What the task requires: From the entries that follow, copy every line with the word "sheet".

Recorded information:
[Start of Attachment]
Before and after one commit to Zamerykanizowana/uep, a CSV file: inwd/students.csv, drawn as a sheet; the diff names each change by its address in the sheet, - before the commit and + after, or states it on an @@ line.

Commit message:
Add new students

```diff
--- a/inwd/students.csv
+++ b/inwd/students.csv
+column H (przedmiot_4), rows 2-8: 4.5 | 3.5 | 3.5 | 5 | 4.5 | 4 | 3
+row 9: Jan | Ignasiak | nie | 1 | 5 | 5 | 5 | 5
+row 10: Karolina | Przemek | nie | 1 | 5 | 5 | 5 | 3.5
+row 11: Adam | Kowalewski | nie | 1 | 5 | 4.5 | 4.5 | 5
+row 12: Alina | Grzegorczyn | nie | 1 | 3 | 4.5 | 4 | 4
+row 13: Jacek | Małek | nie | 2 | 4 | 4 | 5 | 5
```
[End of Attachment]
[Start of Attachment]
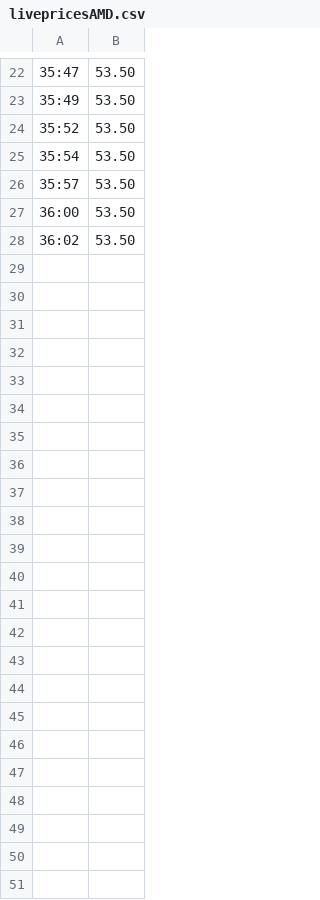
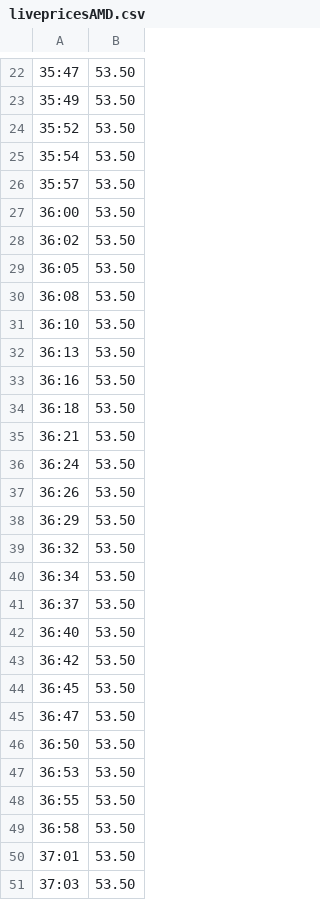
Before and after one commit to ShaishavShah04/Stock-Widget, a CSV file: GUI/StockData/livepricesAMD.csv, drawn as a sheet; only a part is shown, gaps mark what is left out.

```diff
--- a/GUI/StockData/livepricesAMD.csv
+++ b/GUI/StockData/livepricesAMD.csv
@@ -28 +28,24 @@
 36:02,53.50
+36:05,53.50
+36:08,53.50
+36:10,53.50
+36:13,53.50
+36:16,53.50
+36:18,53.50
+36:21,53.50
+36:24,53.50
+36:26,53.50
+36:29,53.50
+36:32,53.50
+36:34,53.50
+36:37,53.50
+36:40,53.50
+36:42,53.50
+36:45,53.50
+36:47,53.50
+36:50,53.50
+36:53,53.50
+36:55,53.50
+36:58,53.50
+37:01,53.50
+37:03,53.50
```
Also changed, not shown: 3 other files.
[End of Attachment]
[Start of Attachment]
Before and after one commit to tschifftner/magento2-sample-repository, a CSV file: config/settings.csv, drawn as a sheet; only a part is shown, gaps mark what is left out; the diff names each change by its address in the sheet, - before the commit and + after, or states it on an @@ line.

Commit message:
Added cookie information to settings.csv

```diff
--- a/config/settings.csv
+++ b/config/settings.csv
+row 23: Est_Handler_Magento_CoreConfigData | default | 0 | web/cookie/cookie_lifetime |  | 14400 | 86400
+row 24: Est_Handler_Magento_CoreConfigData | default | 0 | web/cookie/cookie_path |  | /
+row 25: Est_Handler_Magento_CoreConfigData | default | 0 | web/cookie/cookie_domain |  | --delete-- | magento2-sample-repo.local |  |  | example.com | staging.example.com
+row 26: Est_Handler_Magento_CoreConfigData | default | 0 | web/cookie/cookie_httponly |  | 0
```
[End of Attachment]
Finished exercise:
Before and after one commit to Zamerykanizowana/uep, a CSV file: inwd/students.csv, drawn as a sheet; the diff names each change by its address in the sheet, - before the commit and + after, or states it on an @@ line.
Before and after one commit to ShaishavShah04/Stock-Widget, a CSV file: GUI/StockData/livepricesAMD.csv, drawn as a sheet; only a part is shown, gaps mark what is left out.
Before and after one commit to tschifftner/magento2-sample-repository, a CSV file: config/settings.csv, drawn as a sheet; only a part is shown, gaps mark what is left out; the diff names each change by its address in the sheet, - before the commit and + after, or states it on an @@ line.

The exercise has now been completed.